“Big data” offers great potential in transportation planning and methods must be developed to tap that potential. This case study demonstrates the use of large, electronically generated datasets for an intercity highway origin-destination study. Data from electronic toll collection, license plate capture, and a web-based survey were all collected for this project. They were combined and weighted together, creating one representative dataset to help understand intercity auto travel in the entire Northeast Corridor (NEC).

Seven and a half million E-ZPass transactions representing three consecutive days of travel were collected from eight agencies in the NEC, creating the backbone of this study. A license plate capture method filled the tolling gap in the state of Connecticut using four probe sites collecting data over the same three days.

More than 787,000 web survey invitations were sent to E-ZPass users who made relevant long-distance trips, license-plate-capture recruits, and all customers from a ninth E-ZPass agency, resulting in over 15,000 responses.

With so much study data, the challenge is how to efficiently aggregate data to make it useful while keeping it as disaggregate as possible to obtain the benefits of its granularity. For E-ZPass data, this was accomplished using timestamps and the direction of travel between sequential toll plazas to reduce transactions into five million discrete trips.

The electronic tolling data provided such fine granularity that marginal weighting methods had to be used in order to weight the comparatively sparse survey data. This was made more complicated with the addition of the ninth E-ZPass agency, as they did not provide detailed transaction data. Accurately combining and weighting these datasets was the crucial component to this study’s success.

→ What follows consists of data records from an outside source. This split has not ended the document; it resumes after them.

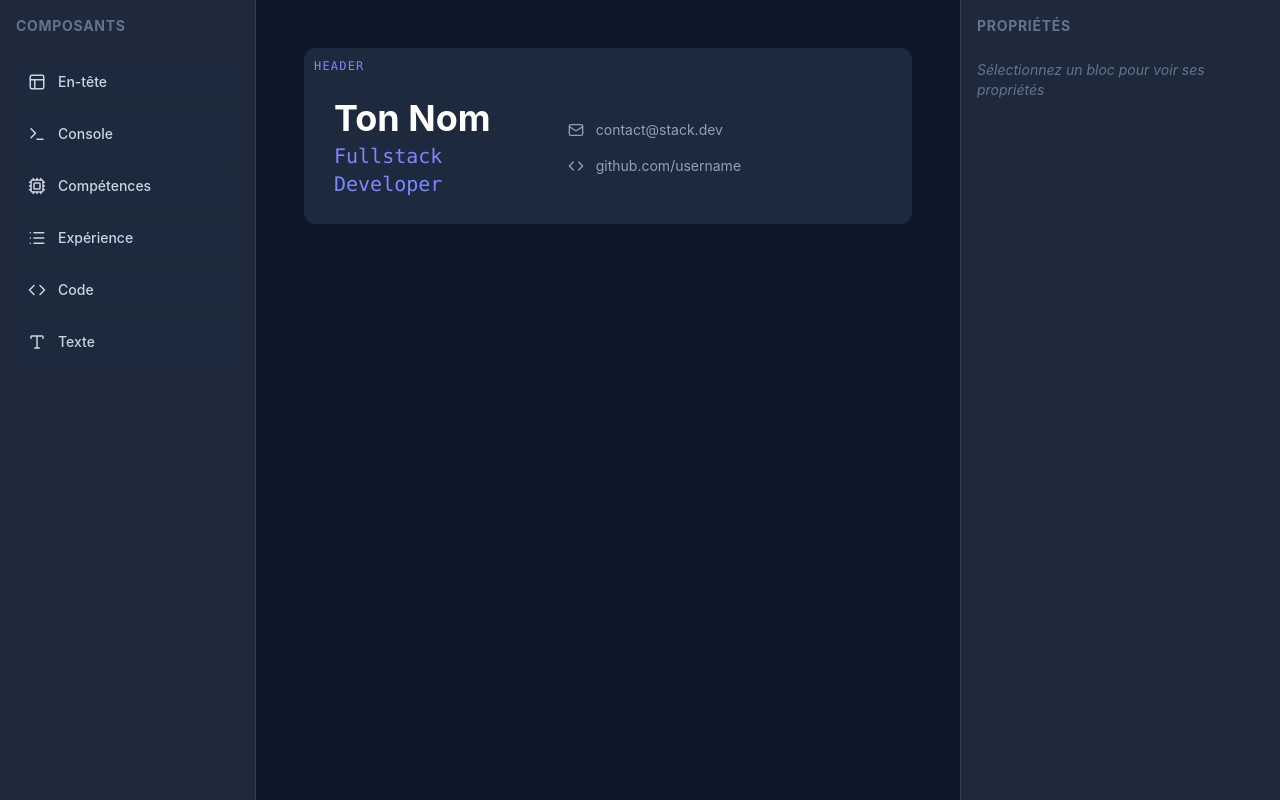
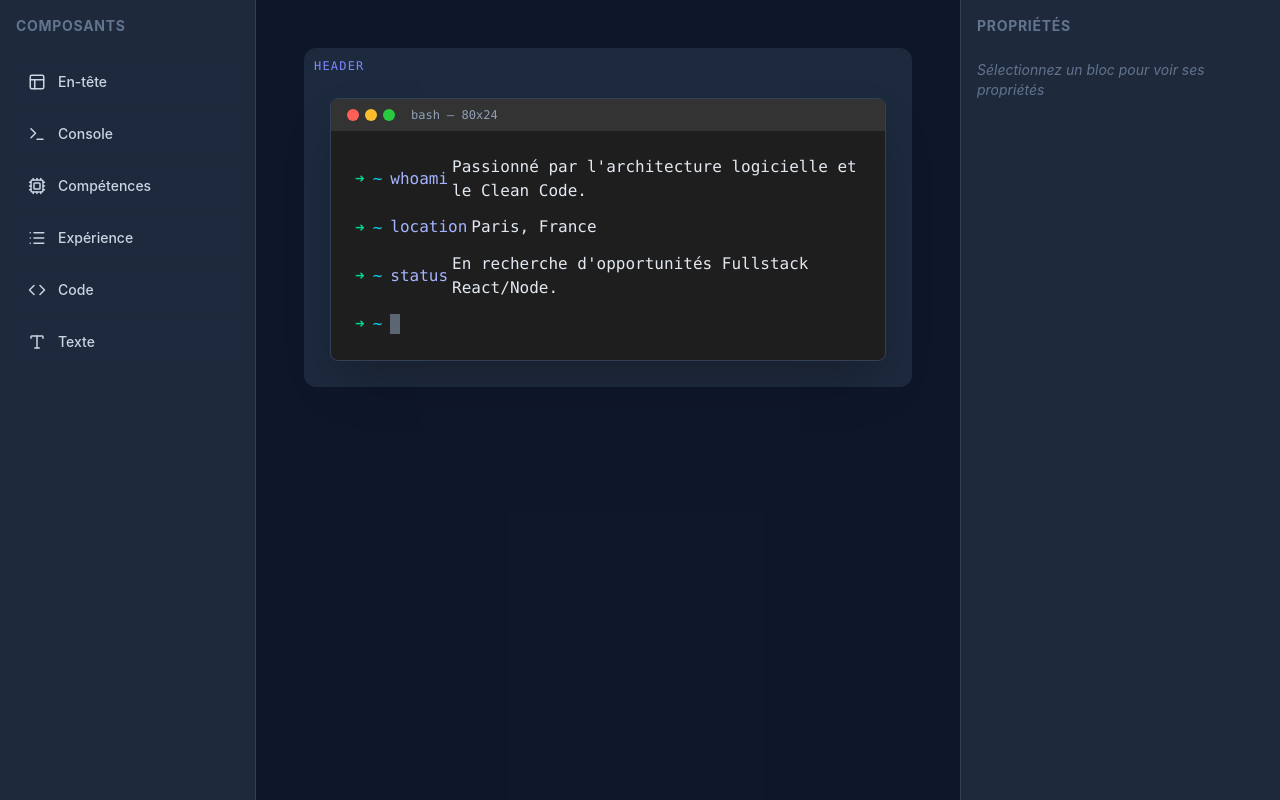
Before and after one commit to SofianeRos/devfolio, a React (Vite) app: page / in a window 1280 px wide. Both pictures are taken after a click on the button "En-tête". Built offline with nearby package versions, Linux system fonts and the light colour scheme.

Commit message:
feat: add TerminalBlock component with macOS-style interface

```diff
--- /dev/null
+++ b/src/components/blocks/TerminalBlock.tsx
@@ -0,0 +1,69 @@
+// src/components/blocks/TerminalBlock.tsx
+import type { Block } from '../../types.ts';
+import { useBuilderStore } from '../../store/useBuilderStore';
+
+export default function TerminalBlock({ block }: { block: Block }) {
+  const updateBlock = useBuilderStore((state) => state.updateBlock);
+
+  // Données par défaut
+  const lines = block.content.lines || [
+    { label: 'whoami', value: 'Passionné par l\'architecture logicielle et le Clean Code.' },
+    { label: 'location', value: 'Paris, France' },
+    { label: 'status', value: 'En recherche d\'opportunités Fullstack React/Node.' }
+  ];
+
+  const handleUpdate = (index: number, field: 'label' | 'value', text: string) => {
+    const newLines = [...lines];
+    newLines[index][field] = text;
+    updateBlock(block.id, { content: { lines: newLines } });
+  };
+
+  return (
+    <div className="w-full bg-[#1e1e1e] rounded-lg overflow-hidden shadow-2xl border border-slate-700 font-mono">
+      {/* Barre de titre du terminal */}
+      <div className="bg-[#333] px-4 py-2 flex items-center gap-2">
+        <div className="flex gap-1.5">
+          <div className="w-3 h-3 rounded-full bg-[#ff5f56]" />
+          <div className="w-3 h-3 rounded-full bg-[#ffbd2e]" />
+          <div className="w-3 h-3 rounded-full bg-[#27c93f]" />
+        </div>
+        <span className="text-xs text-slate-400 ml-2">bash — 80x24</span>
+      </div>
+
+      {/* Contenu du terminal */}
+      <div className="p-6 text-sm sm:text-base">
+        {lines.map((line: any, index: number) => (
+          <div key={index} className="mb-3 flex flex-col sm:flex-row gap-1">
+            <div className="flex items-center">
+              <span className="text-emerald-400 mr-2">➜</span>
+              <span className="text-cyan-400 mr-2">~</span>
+              <span
+                contentEditable
+                suppressContentEditableWarning
+                onBlur={(e) => handleUpdate(index, 'label', e.currentTarget.innerText)}
+                className="text-indigo-300 outline-none border-b border-transparent focus:border-indigo-500 cursor-text"
+              >
+                {line.label}
+              </span>
+            </div>
+            <div
+              contentEditable
+              suppressContentEditableWarning
+              onBlur={(e) => handleUpdate(index, 'value', e.currentTarget.innerText)}
+              className="text-slate-200 outline-none flex-1 cursor-text"
+            >
+              {line.value}
+            </div>
+          </div>
+        ))}
+
+        {/* Curseur clignotant simulant l'attente */}
+        <div className="flex items-center gap-2 mt-2">
+          <span className="text-emerald-400">➜</span>
+          <span className="text-cyan-400">~</span>
+          <span className="w-2.5 h-5 bg-slate-400 animate-pulse" />
+        </div>
+      </div>
+    </div>
+  );
+}
--- a/src/components/builder/SortableBlock.tsx
+++ b/src/components/builder/SortableBlock.tsx
@@ -5,6 +5,7 @@ import type { Block } from '../../types.ts';
 import { GripVertical, Trash2 } from 'lucide-react';
 import { useBuilderStore } from '../../store/useBuilderStore';
 import HeaderBlock from '../blocks/HeaderBlock';
+import TerminalBlock from '../blocks/TerminalBlock';
 
 export default function SortableBlock({ block }: { block: Block }) {
   const { attributes, listeners, setNodeRef, transform, transition, isDragging } = useSortable({ id: block.id });
@@ -23,6 +24,8 @@ export default function SortableBlock({ block }: { block: Block }) {
   const renderBlockContent = () => {
     switch (block.type) {
       case 'header':
+      case 'terminal':
+        return <TerminalBlock block={block} />;
         return <HeaderBlock block={block} />;
       default:
         return (
```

Once weighted, the data provided the first comprehensive data driven auto OD dataset for the NEC. With big data providing the control data, survey recruits, and granularity, and the survey providing specific trip/traveler details, the combination resulted in a large-scale, robust, yet manageable dataset.